■ Study material
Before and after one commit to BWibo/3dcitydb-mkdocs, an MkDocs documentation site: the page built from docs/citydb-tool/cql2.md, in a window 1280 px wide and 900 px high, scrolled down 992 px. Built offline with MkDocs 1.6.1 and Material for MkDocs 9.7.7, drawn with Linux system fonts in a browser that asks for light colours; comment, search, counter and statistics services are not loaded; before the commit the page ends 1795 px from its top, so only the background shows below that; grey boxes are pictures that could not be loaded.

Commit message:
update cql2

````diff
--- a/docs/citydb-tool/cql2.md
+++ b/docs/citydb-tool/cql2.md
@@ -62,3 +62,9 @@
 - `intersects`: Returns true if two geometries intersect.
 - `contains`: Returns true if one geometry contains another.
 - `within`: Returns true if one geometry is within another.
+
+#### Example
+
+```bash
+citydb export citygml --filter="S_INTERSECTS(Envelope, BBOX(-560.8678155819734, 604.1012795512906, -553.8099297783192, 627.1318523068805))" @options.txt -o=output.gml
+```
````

---

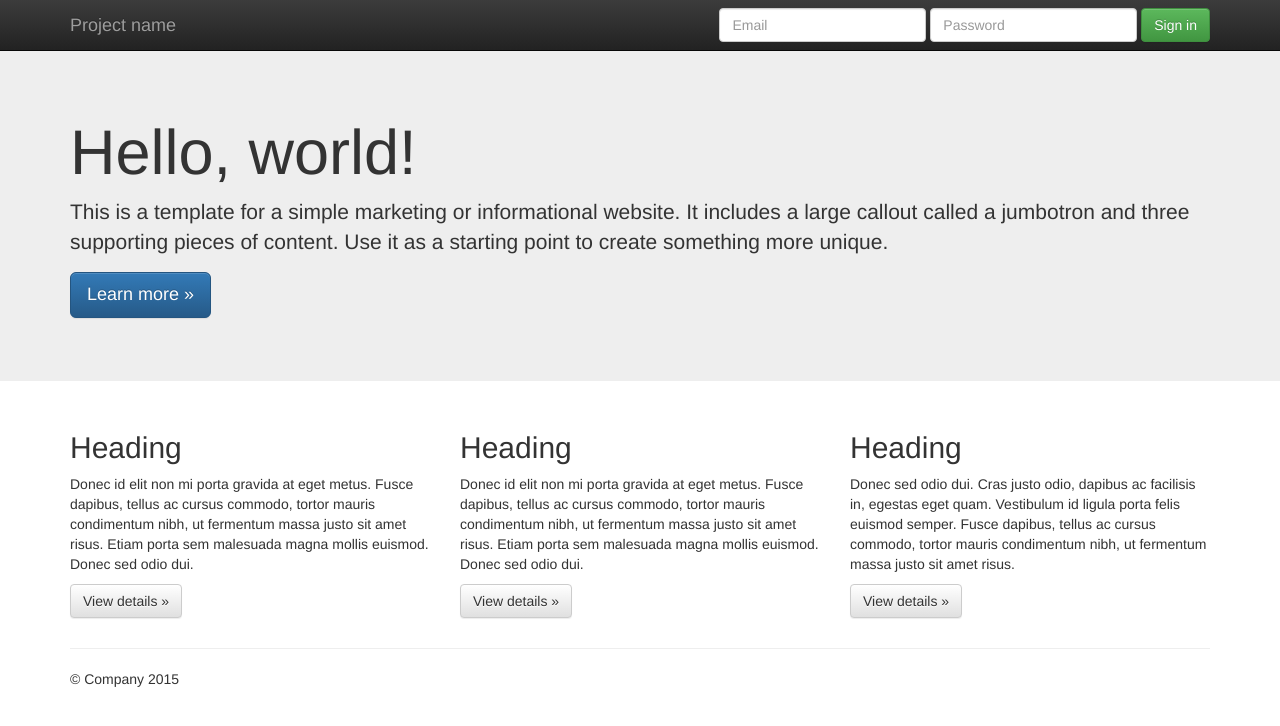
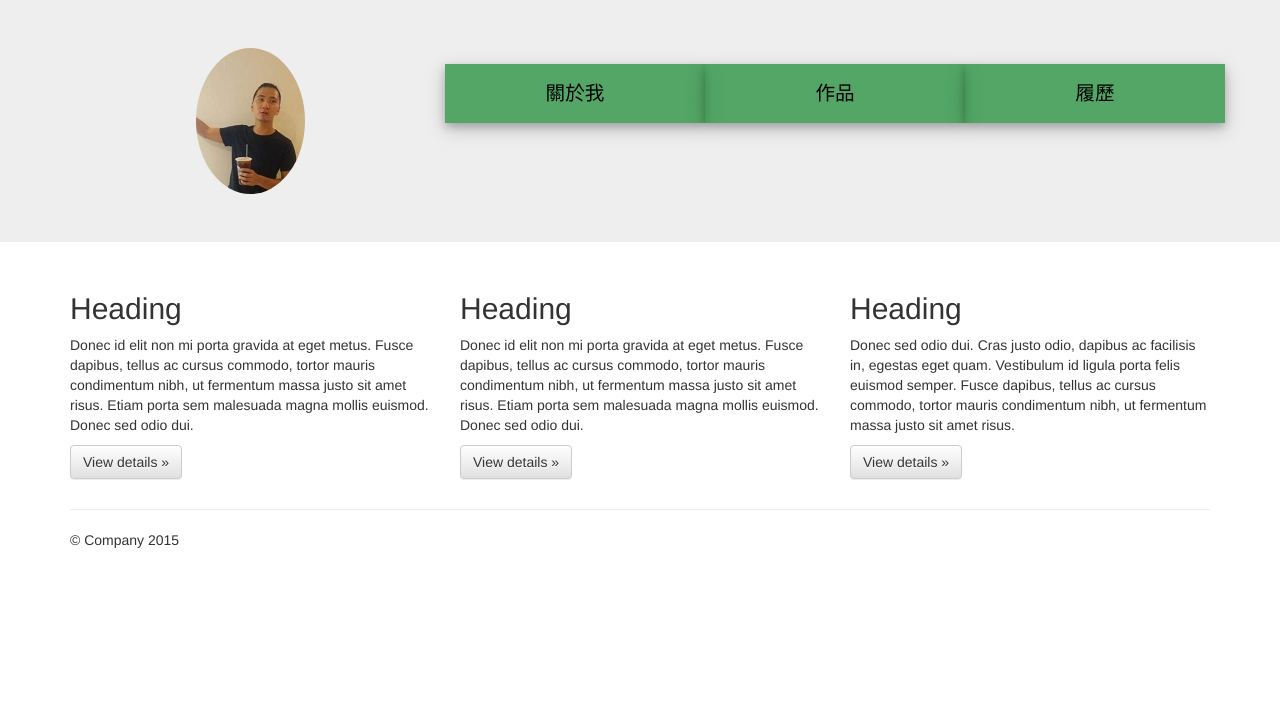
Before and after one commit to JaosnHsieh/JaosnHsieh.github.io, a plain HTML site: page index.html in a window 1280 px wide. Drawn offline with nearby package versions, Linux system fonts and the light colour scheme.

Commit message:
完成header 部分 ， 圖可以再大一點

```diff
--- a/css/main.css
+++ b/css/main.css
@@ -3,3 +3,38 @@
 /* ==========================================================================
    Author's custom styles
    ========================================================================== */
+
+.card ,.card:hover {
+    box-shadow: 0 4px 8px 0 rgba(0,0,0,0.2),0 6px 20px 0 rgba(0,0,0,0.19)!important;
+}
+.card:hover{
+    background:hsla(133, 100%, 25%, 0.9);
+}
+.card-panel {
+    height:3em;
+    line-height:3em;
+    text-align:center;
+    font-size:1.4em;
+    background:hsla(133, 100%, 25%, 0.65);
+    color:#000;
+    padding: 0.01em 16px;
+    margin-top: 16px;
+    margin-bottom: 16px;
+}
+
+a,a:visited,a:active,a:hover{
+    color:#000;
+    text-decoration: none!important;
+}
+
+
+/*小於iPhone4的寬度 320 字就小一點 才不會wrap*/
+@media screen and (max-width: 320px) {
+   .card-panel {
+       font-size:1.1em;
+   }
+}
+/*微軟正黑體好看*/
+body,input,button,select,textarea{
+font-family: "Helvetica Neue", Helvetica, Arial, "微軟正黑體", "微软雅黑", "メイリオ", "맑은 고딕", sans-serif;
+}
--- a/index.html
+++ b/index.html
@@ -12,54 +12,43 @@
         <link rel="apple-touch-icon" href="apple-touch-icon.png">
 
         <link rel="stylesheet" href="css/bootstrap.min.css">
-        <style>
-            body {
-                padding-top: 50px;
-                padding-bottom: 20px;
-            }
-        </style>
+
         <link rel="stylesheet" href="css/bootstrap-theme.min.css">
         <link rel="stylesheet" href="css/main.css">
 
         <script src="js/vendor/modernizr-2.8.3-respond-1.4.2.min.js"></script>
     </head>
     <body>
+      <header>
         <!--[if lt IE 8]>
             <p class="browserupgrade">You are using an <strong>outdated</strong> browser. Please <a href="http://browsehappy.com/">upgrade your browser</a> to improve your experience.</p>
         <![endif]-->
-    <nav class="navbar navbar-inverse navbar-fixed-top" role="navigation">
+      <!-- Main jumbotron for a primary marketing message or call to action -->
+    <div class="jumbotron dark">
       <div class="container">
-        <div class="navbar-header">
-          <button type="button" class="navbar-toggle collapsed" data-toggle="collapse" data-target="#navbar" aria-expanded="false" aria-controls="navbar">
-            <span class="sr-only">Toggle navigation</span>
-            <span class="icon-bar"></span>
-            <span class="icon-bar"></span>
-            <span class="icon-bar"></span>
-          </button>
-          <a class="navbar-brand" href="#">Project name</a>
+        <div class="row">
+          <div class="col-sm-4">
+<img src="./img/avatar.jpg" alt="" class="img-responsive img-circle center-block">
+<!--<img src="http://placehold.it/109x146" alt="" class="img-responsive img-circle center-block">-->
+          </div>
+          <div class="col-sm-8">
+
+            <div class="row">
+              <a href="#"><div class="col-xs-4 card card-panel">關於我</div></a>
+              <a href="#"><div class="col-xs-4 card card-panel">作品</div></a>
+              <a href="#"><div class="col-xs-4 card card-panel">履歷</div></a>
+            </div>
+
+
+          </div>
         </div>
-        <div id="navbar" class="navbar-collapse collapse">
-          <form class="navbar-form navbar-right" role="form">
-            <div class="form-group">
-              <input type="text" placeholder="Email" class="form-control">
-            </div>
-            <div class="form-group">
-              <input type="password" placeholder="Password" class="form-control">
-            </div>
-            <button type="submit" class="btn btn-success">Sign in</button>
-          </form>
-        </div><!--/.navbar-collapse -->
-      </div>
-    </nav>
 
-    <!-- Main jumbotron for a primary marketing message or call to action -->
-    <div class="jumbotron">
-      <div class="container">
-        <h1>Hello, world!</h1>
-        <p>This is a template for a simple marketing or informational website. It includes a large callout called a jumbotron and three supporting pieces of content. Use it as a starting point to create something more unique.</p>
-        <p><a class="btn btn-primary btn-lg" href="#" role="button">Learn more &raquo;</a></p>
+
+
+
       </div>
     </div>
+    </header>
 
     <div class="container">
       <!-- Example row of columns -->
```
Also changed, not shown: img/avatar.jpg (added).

■ Directions
Using the material above, filter for lines holding "block" and copy each one.

■ Exercise answer
+<img src="./img/avatar.jpg" alt="" class="img-responsive img-circle center-block">
+<!--<img src="http://placehold.it/109x146" alt="" class="img-responsive img-circle center-block">-->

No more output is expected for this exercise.